The courts and tribunals system must undergo ‘root-and-branch’ change or it risks ‘sliding into a state of rapid, managed decline’, the senior presiding judge Lord Justice Fulford has warned.
‘Put starkly, the imperative for reform increases by the day,’ he writes in his July reform update to the judiciary. ‘Our system is crumbling under the weight of outdated and inefficient paper-based processes, along with many years of significant underinvestment in IT and our estate.
‘Without root-and-branch change, we risk sliding into a state of rapid, managed decline. There is, I believe, a strong consensus for change and we have the means to fund it. We must grasp the opportunity to make the changes necessary to bring the system into the 21st century.’
Much of the four-year reform programme is dependent on the sale of court buildings following the latest round of closures. Fulford (pictured) added in an interview with The Times that contingency plans are in place in the event of a property slump, which could mean parts of the programme taking an extra two years or talking to the Treasury about a short-term alternative source of funding.
His comments come as practitioners around the country warn that the latest round of court closures, coupled with poor facilities and limited internet and IT, risk damaging access to justice.
While acknowledging much has still to be done, HMCTS interim CEO Kevin Sadler told the Gazette the focus must be on using digital options to make access to justice easier and reduce ‘dependence’ on physical courts.
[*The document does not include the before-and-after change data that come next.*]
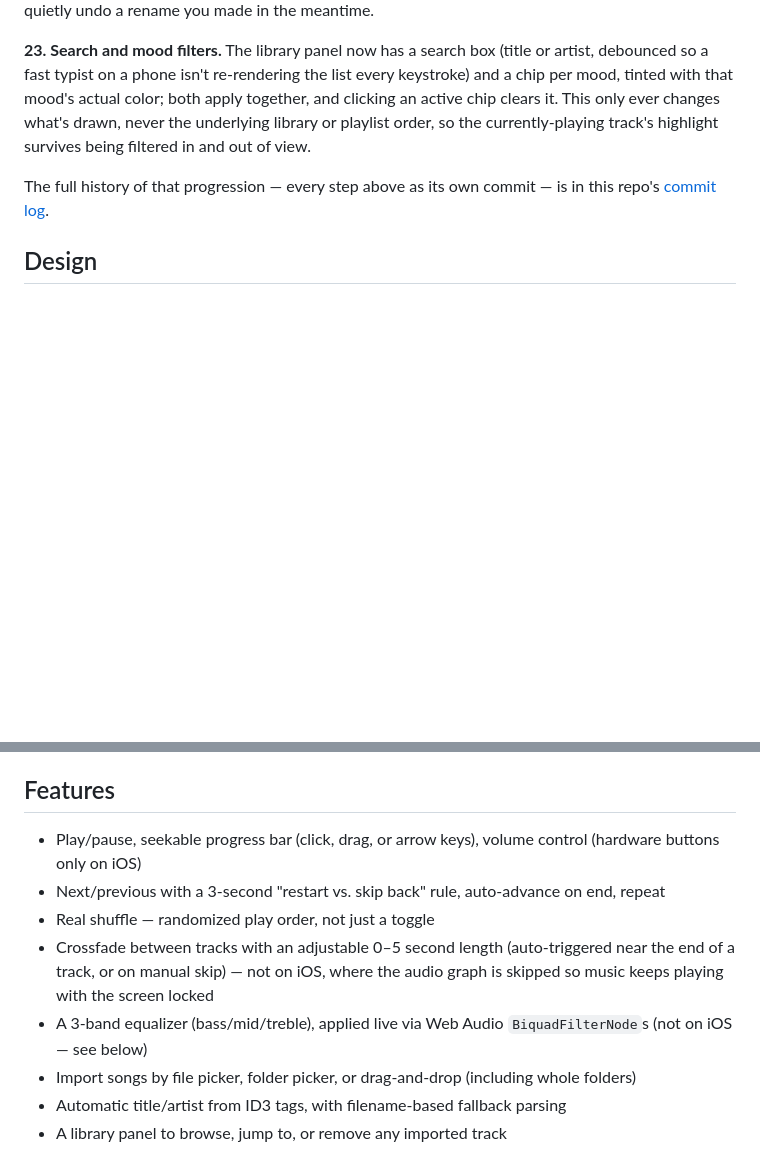
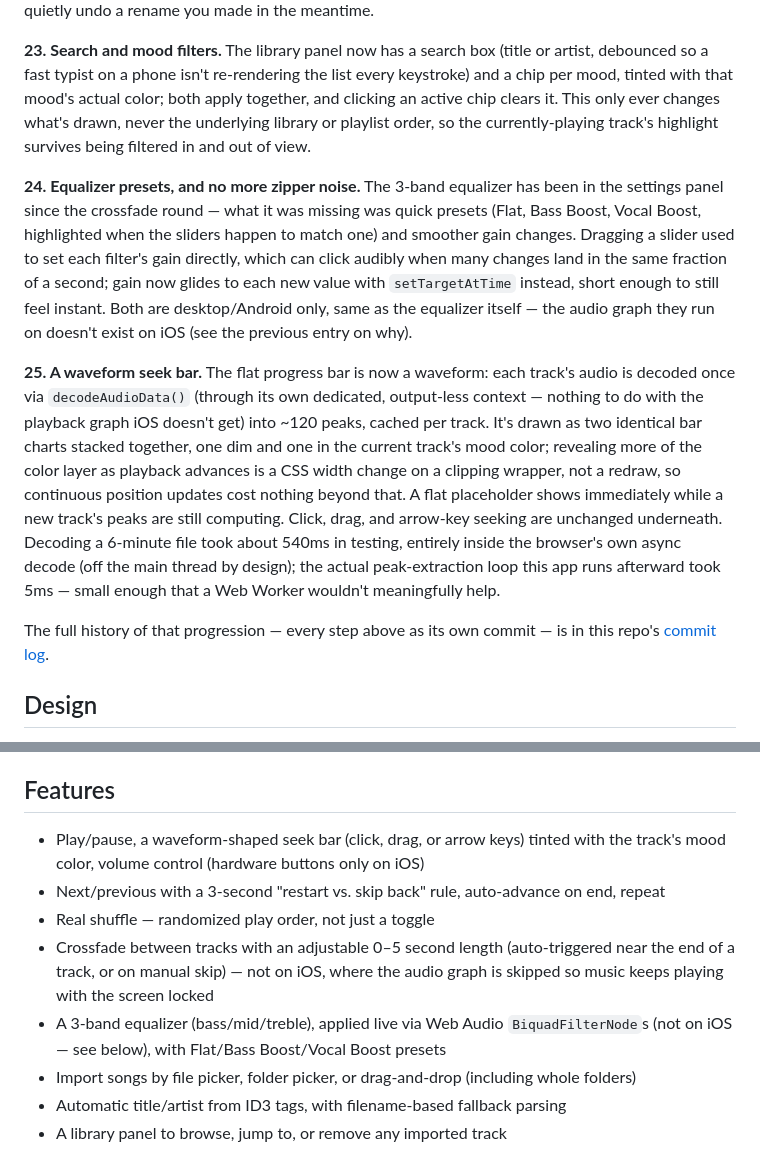
Before and after one commit to 8fn4wf8phr-ops/pulse-player, a Markdown page: README.md, 2 parts joined by grey strips. Rendered like a GitHub page; blank space fills up the shorter version.

Commit message:
docs: document EQ presets and the waveform seek bar
Co-Authored-By: Claude Sonnet 5 <noreply@anthropic.com>

```diff
--- a/README.md
+++ b/README.md
@@ -54,6 +54,10 @@ A music player web app built in vanilla HTML, CSS, and JavaScript — no framewo
 
 **23. Search and mood filters.** The library panel now has a search box (title or artist, debounced so a fast typist on a phone isn't re-rendering the list every keystroke) and a chip per mood, tinted with that mood's actual color; both apply together, and clicking an active chip clears it. This only ever changes what's drawn, never the underlying library or playlist order, so the currently-playing track's highlight survives being filtered in and out of view.
 
+**24. Equalizer presets, and no more zipper noise.** The 3-band equalizer has been in the settings panel since the crossfade round — what it was missing was quick presets (Flat, Bass Boost, Vocal Boost, highlighted when the sliders happen to match one) and smoother gain changes. Dragging a slider used to set each filter's gain directly, which can click audibly when many changes land in the same fraction of a second; gain now glides to each new value with `setTargetAtTime` instead, short enough to still feel instant. Both are desktop/Android only, same as the equalizer itself — the audio graph they run on doesn't exist on iOS (see the previous entry on why).
+
+**25. A waveform seek bar.** The flat progress bar is now a waveform: each track's audio is decoded once via `decodeAudioData()` (through its own dedicated, output-less context — nothing to do with the playback graph iOS doesn't get) into ~120 peaks, cached per track. It's drawn as two identical bar charts stacked together, one dim and one in the current track's mood color; revealing more of the color layer as playback advances is a CSS width change on a clipping wrapper, not a redraw, so continuous position updates cost nothing beyond that. A flat placeholder shows immediately while a new track's peaks are still computing. Click, drag, and arrow-key seeking are unchanged underneath. Decoding a 6-minute file took about 540ms in testing, entirely inside the browser's own async decode (off the main thread by design); the actual peak-extraction loop this app runs afterward took 5ms — small enough that a Web Worker wouldn't meaningfully help.
+
 The full history of that progression — every step above as its own commit — is in this repo's [commit log](../../commits/main).
 
 ## Design
@@ -64,11 +68,11 @@ The full history of that progression — every step above as its own commit —
 
 ## Features
 
-- Play/pause, seekable progress bar (click, drag, or arrow keys), volume control (hardware buttons only on iOS)
+- Play/pause, a waveform-shaped seek bar (click, drag, or arrow keys) tinted with the track's mood color, volume control (hardware buttons only on iOS)
 - Next/previous with a 3-second "restart vs. skip back" rule, auto-advance on end, repeat
 - Real shuffle — randomized play order, not just a toggle
 - Crossfade between tracks with an adjustable 0–5 second length (auto-triggered near the end of a track, or on manual skip) — not on iOS, where the audio graph is skipped so music keeps playing with the screen locked
-- A 3-band equalizer (bass/mid/treble), applied live via Web Audio `BiquadFilterNode`s (not on iOS — see below)
+- A 3-band equalizer (bass/mid/treble), applied live via Web Audio `BiquadFilterNode`s (not on iOS — see below), with Flat/Bass Boost/Vocal Boost presets
 - Import songs by file picker, folder picker, or drag-and-drop (including whole folders)
 - Automatic title/artist from ID3 tags, with filename-based fallback parsing
 - A library panel to browse, jump to, or remove any imported track
```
HMCTS is convening a ‘Court of the Future’ working group. Fulford says in his update that a number of judges will contribute either on the working group or separately to probe proposals for the minimum standards for hearing rooms, the necessary facilities, including technology and security, and shared buildings in a reformed court estate.